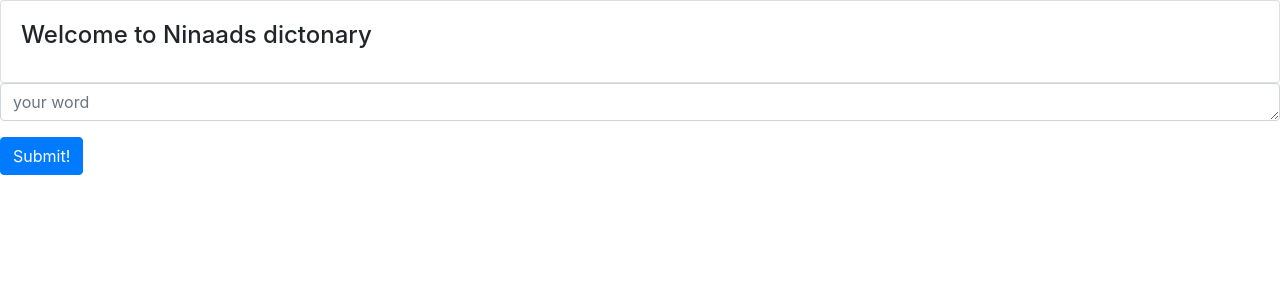
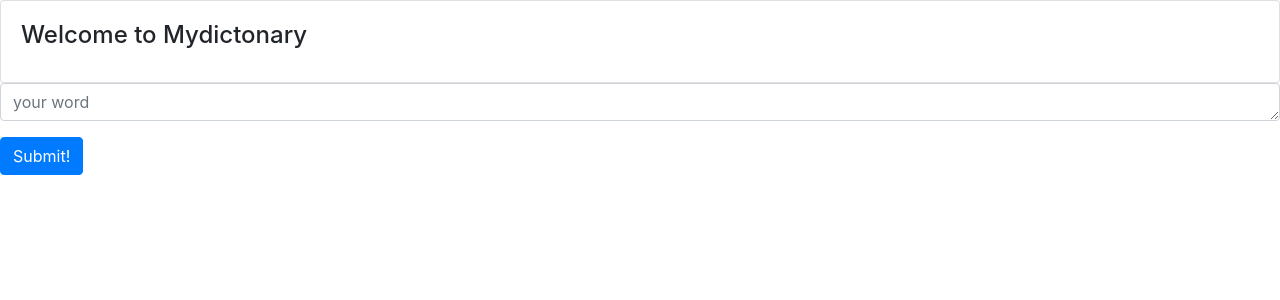
Before and after one commit to Doubtingeye352/Dictonary-project, a Django app: template mainapp/templates/index.html in a window 1280 px wide. Shown: the top 300 px of the page. Run offline with Django 3.2, Linux system fonts and the light colour scheme; the template is opened without the code that fills it, so the values that code supplies are empty; some libraries are stand-ins or nearby versions.

Commit message:
Update index.html

```diff
--- a/mainapp/templates/index.html
+++ b/mainapp/templates/index.html
@@ -15,7 +15,7 @@
         {% csrf_token %}
         <div class="card">
             <div class="card-body">
-                <h4 class="card-title">Welcome to Ninaads dictonary</h4>
+                <h4 class="card-title">Welcome to Mydictonary</h4>
             </div>
         </div>
         <div class="form-group">
```
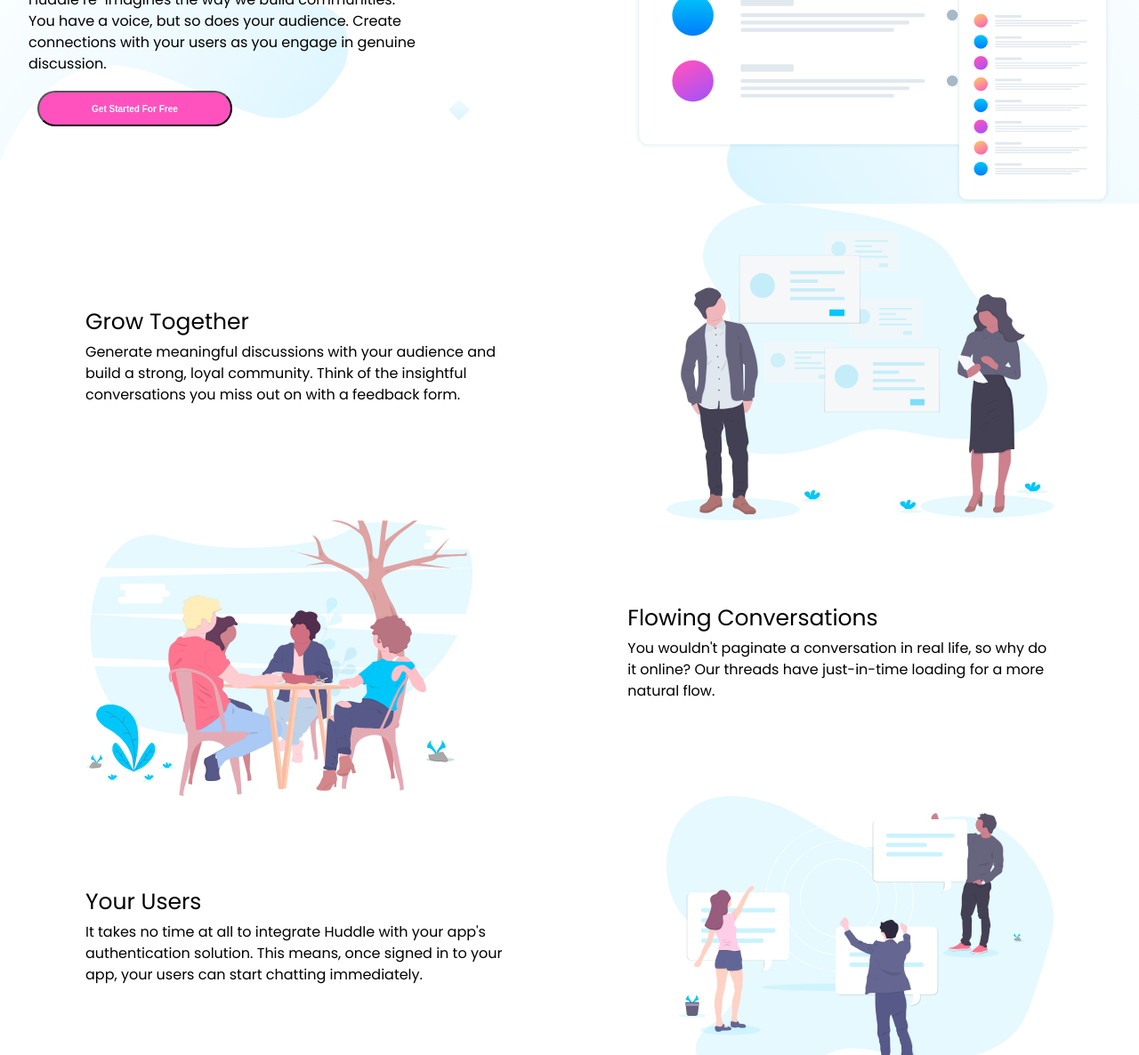
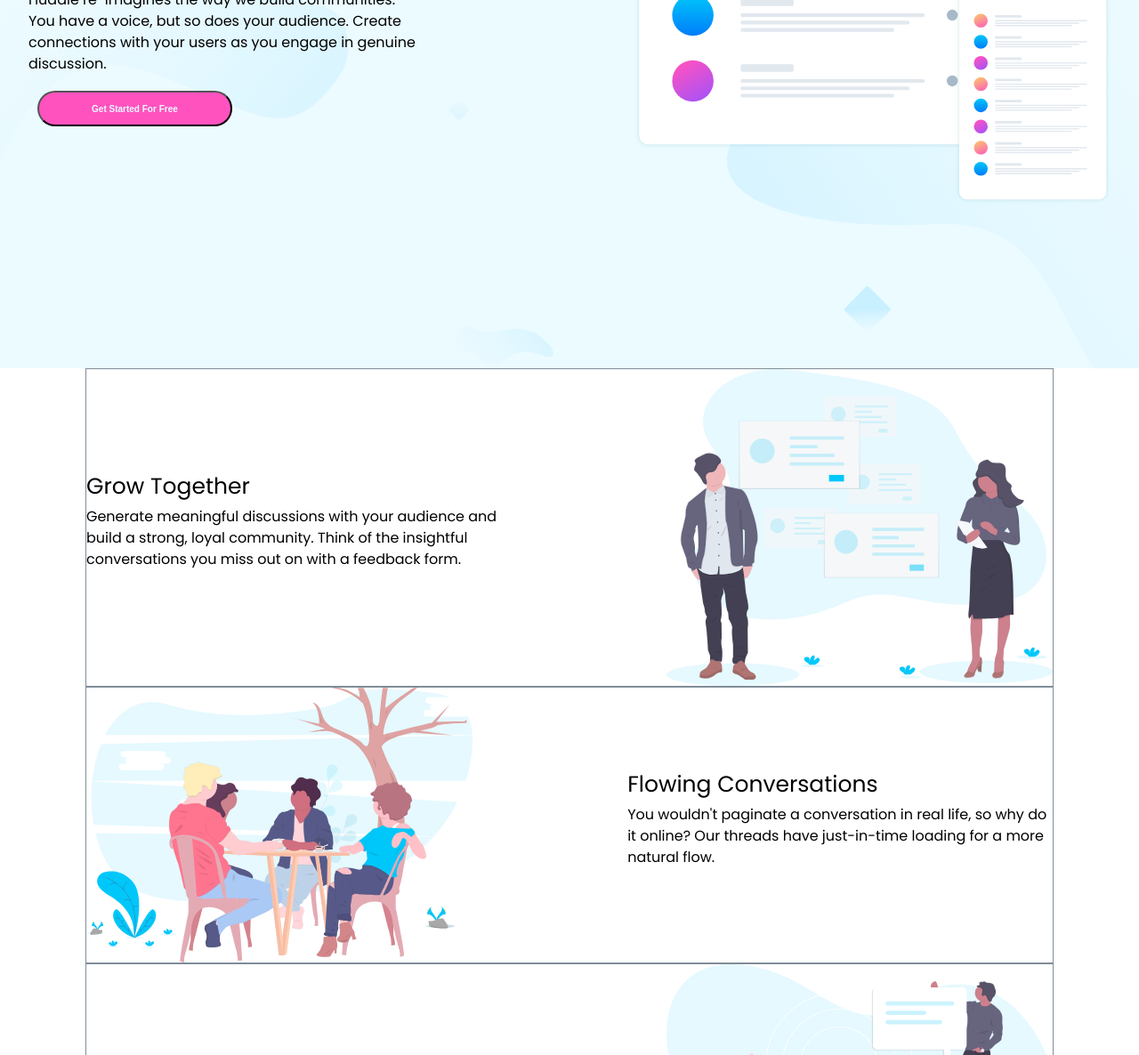
Before and after one commit to jordanc2/Huddle, a plain HTML site: page index.html in a window 1280 px wide. Shown: the part 226-1412 px from the top of the page at 89% size. Drawn offline with Linux system fonts and the light colour scheme.

Commit message:
header and body css revision

```diff
--- a/index.html
+++ b/index.html
@@ -43,7 +43,7 @@
     </header>
     <article>
       <div>
-        <div>
+        <div class="body-content">
           <div class="taglines">
             <h4>Grow Together</h4>
             <p>
@@ -55,7 +55,7 @@
           <img class="boxes" src="/images/illustration-grow-together.svg" />
         </div>
       </div>
-      <div>
+      <div class="body-content">
         <div class="taglines">
           <h4>Flowing Conversations</h4>
           <p>
@@ -69,7 +69,7 @@
           src="/images/illustration-flowing-conversation.svg"
         />
       </div>
-      <div>
+      <div class="body-content">
         <div class="taglines">
           <h4>Your Users</h4>
           <p>
--- a/less/home-page.less
+++ b/less/home-page.less
@@ -1,6 +1,8 @@
 #main {
   background-image: url("/images/bg-hero-desktop.svg");
+  background-color: @pale;
   width: 100%;
+  height: 80vh;
   .navigation {
     display: flex;
     justify-content: space-between;
@@ -39,6 +41,9 @@
 article {
   width: 85%;
   margin: 0 auto;
+  .body-content {
+    border: 1px solid @gray;
+  }
 }
 article div {
   display: flex;
--- a/less/variables.less
+++ b/less/variables.less
@@ -1,5 +1,5 @@
 // Color assignments
-@button-bg: @pale;
+@button-bg: white;
 @button-text: @dark;
 @cta-btn-bg: @pink;
 @cta-btn-text: @gray;
```
Also changed, not shown: css/index.css.
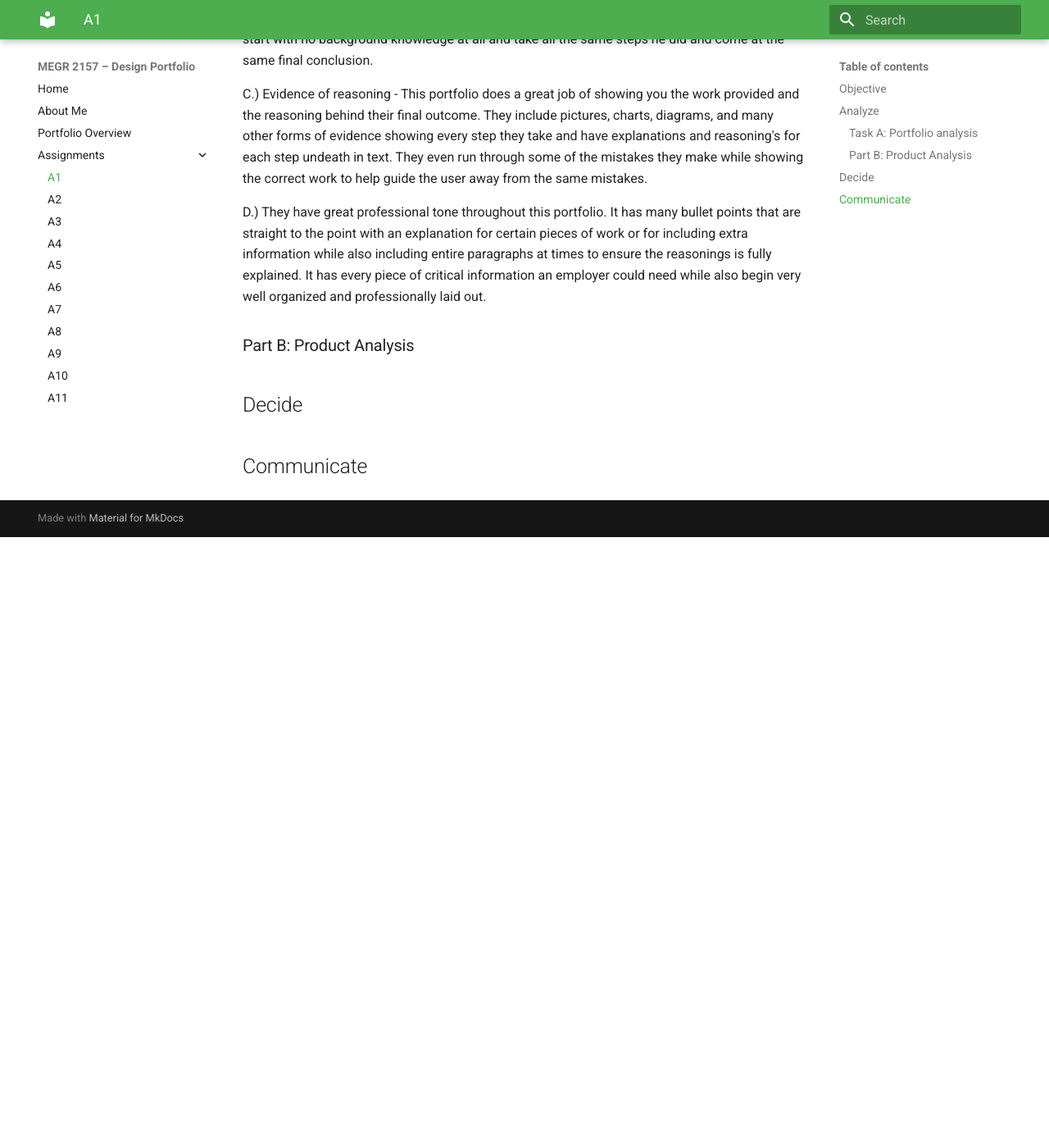
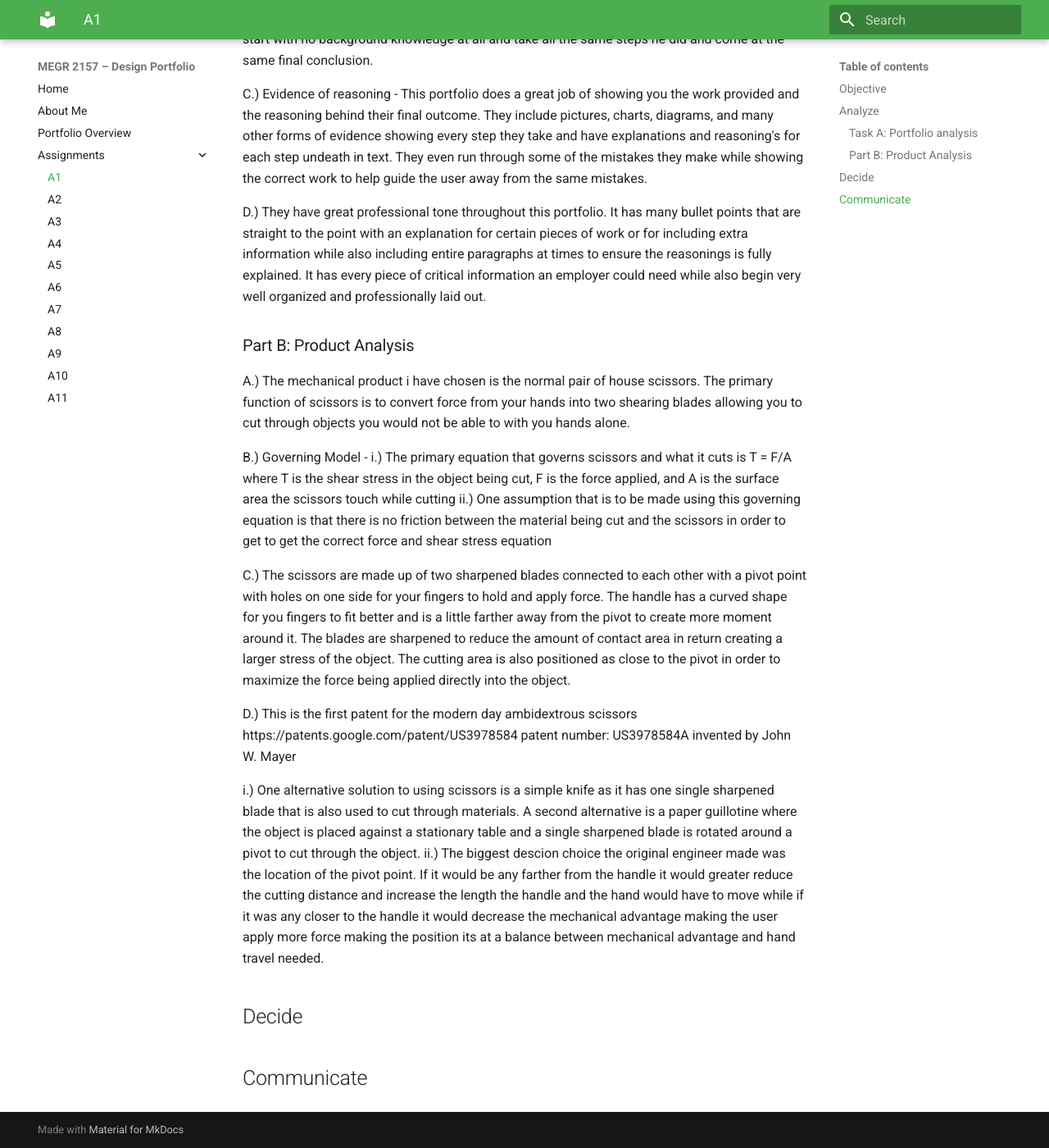
Before and after one commit to jadelma5/megr2156-portfolio, an MkDocs documentation site: the page built from docs/assignments/A01/index.md, in a window 1280 px wide and 1400 px high, scrolled down 1078 px. Shown: the whole window at 82% size. Built offline with MkDocs 1.6.1 and Material for MkDocs 9.7.7, drawn with Linux system fonts in a browser that asks for light colours; before the commit the page ends 1733 px from its top, so only the background shows below that.

Commit message:
Enhance product analysis section for scissors
Added detailed analysis of scissors, including their mechanics and alternatives.

```diff
--- a/docs/assignments/A01/index.md
+++ b/docs/assignments/A01/index.md
@@ -24,7 +24,17 @@ C.) Evidence of reasoning - This portfolio does a great job of showing you the w
 D.) They have great professional tone throughout this portfolio. It has many bullet points that are straight to the point with an explanation for certain pieces of work or for including extra information while also including entire paragraphs at times to ensure the reasonings is fully explained. It has every piece of critical information an employer could need while also begin very well organized and professionally laid out.
 
 ### Part B: Product Analysis
+A.) The mechanical product i have chosen is the normal pair of house scissors. The primary function of scissors is to convert force from your hands into two shearing blades allowing you to cut through objects you would not be able to with you hands alone.
 
+B.) Governing Model - i.) The primary equation that governs scissors and what it cuts is T = F/A   where T is the shear stress in the object being cut, F is the force applied, and A is the surface area the scissors touch while cutting
+ii.) One assumption that is to be made using this governing equation is that there is no friction between the material being cut and the scissors in order to get to get the correct force and shear stress equation
+
+C.) The scissors are made up of two sharpened blades connected to each other with a pivot point with holes on one side for your fingers to hold and apply force. The handle has a curved shape for you fingers to fit better and is a little farther away from the pivot to create more moment around it. The blades are sharpened to reduce the amount of contact area in return creating a larger stress of the object. The cutting area is also positioned as close to the pivot in order to maximize the force being applied directly into the object.
+
+D.) This is the first patent for the modern day ambidextrous  scissors https://patents.google.com/patent/US3978584 patent number: US3978584A invented by John W. Mayer
+
+i.) One alternative solution to using scissors is a simple knife as it has one single sharpened blade that is also used to cut through materials. A second alternative is a paper guillotine where the object is placed against a stationary table and a single sharpened blade is rotated around a pivot to cut through the object.
+ii.) The biggest descion choice the original engineer made was the location of the pivot point. If it would be any farther from the handle it would greater reduce the cutting distance and increase the length the handle and the hand would have to move while if it was any closer to the handle it would decrease the mechanical advantage making the user apply more force making the position its at a balance between mechanical advantage and hand travel needed.
 
 ## Decide
 
```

_ _ _ _

## WORK ITEM
Could you output every entry exactly as written, skipping the pictures?

## SOLUTION
Before and after one commit to Doubtingeye352/Dictonary-project, a Django app: template mainapp/templates/index.html in a window 1280 px wide. Shown: the top 300 px of the page. Run offline with Django 3.2, Linux system fonts and the light colour scheme; the template is opened without the code that fills it, so the values that code supplies are empty; some libraries are stand-ins or nearby versions.

Commit message:
Update index.html

```diff
--- a/mainapp/templates/index.html
+++ b/mainapp/templates/index.html
@@ -15,7 +15,7 @@
         {% csrf_token %}
         <div class="card">
             <div class="card-body">
-                <h4 class="card-title">Welcome to Ninaads dictonary</h4>
+                <h4 class="card-title">Welcome to Mydictonary</h4>
             </div>
         </div>
         <div class="form-group">
```
Before and after one commit to jordanc2/Huddle, a plain HTML site: page index.html in a window 1280 px wide. Shown: the part 226-1412 px from the top of the page at 89% size. Drawn offline with Linux system fonts and the light colour scheme.

Commit message:
header and body css revision

```diff
--- a/index.html
+++ b/index.html
@@ -43,7 +43,7 @@
     </header>
     <article>
       <div>
-        <div>
+        <div class="body-content">
           <div class="taglines">
             <h4>Grow Together</h4>
             <p>
@@ -55,7 +55,7 @@
           <img class="boxes" src="/images/illustration-grow-together.svg" />
         </div>
       </div>
-      <div>
+      <div class="body-content">
         <div class="taglines">
           <h4>Flowing Conversations</h4>
           <p>
@@ -69,7 +69,7 @@
           src="/images/illustration-flowing-conversation.svg"
         />
       </div>
-      <div>
+      <div class="body-content">
         <div class="taglines">
           <h4>Your Users</h4>
           <p>
--- a/less/home-page.less
+++ b/less/home-page.less
@@ -1,6 +1,8 @@
 #main {
   background-image: url("/images/bg-hero-desktop.svg");
+  background-color: @pale;
   width: 100%;
+  height: 80vh;
   .navigation {
     display: flex;
     justify-content: space-between;
@@ -39,6 +41,9 @@
 article {
   width: 85%;
   margin: 0 auto;
+  .body-content {
+    border: 1px solid @gray;
+  }
 }
 article div {
   display: flex;
--- a/less/variables.less
+++ b/less/variables.less
@@ -1,5 +1,5 @@
 // Color assignments
-@button-bg: @pale;
+@button-bg: white;
 @button-text: @dark;
 @cta-btn-bg: @pink;
 @cta-btn-text: @gray;
```
Also changed, not shown: css/index.css.
Before and after one commit to jadelma5/megr2156-portfolio, an MkDocs documentation site: the page built from docs/assignments/A01/index.md, in a window 1280 px wide and 1400 px high, scrolled down 1078 px. Shown: the whole window at 82% size. Built offline with MkDocs 1.6.1 and Material for MkDocs 9.7.7, drawn with Linux system fonts in a browser that asks for light colours; before the commit the page ends 1733 px from its top, so only the background shows below that.

Commit message:
Enhance product analysis section for scissors
Added detailed analysis of scissors, including their mechanics and alternatives.

```diff
--- a/docs/assignments/A01/index.md
+++ b/docs/assignments/A01/index.md
@@ -24,7 +24,17 @@ C.) Evidence of reasoning - This portfolio does a great job of showing you the w
 D.) They have great professional tone throughout this portfolio. It has many bullet points that are straight to the point with an explanation for certain pieces of work or for including extra information while also including entire paragraphs at times to ensure the reasonings is fully explained. It has every piece of critical information an employer could need while also begin very well organized and professionally laid out.
 
 ### Part B: Product Analysis
+A.) The mechanical product i have chosen is the normal pair of house scissors. The primary function of scissors is to convert force from your hands into two shearing blades allowing you to cut through objects you would not be able to with you hands alone.
 
+B.) Governing Model - i.) The primary equation that governs scissors and what it cuts is T = F/A   where T is the shear stress in the object being cut, F is the force applied, and A is the surface area the scissors touch while cutting
+ii.) One assumption that is to be made using this governing equation is that there is no friction between the material being cut and the scissors in order to get to get the correct force and shear stress equation
+
+C.) The scissors are made up of two sharpened blades connected to each other with a pivot point with holes on one side for your fingers to hold and apply force. The handle has a curved shape for you fingers to fit better and is a little farther away from the pivot to create more moment around it. The blades are sharpened to reduce the amount of contact area in return creating a larger stress of the object. The cutting area is also positioned as close to the pivot in order to maximize the force being applied directly into the object.
+
+D.) This is the first patent for the modern day ambidextrous  scissors https://patents.google.com/patent/US3978584 patent number: US3978584A invented by John W. Mayer
+
+i.) One alternative solution to using scissors is a simple knife as it has one single sharpened blade that is also used to cut through materials. A second alternative is a paper guillotine where the object is placed against a stationary table and a single sharpened blade is rotated around a pivot to cut through the object.
+ii.) The biggest descion choice the original engineer made was the location of the pivot point. If it would be any farther from the handle it would greater reduce the cutting distance and increase the length the handle and the hand would have to move while if it was any closer to the handle it would decrease the mechanical advantage making the user apply more force making the position its at a balance between mechanical advantage and hand travel needed.
 
 ## Decide
 
```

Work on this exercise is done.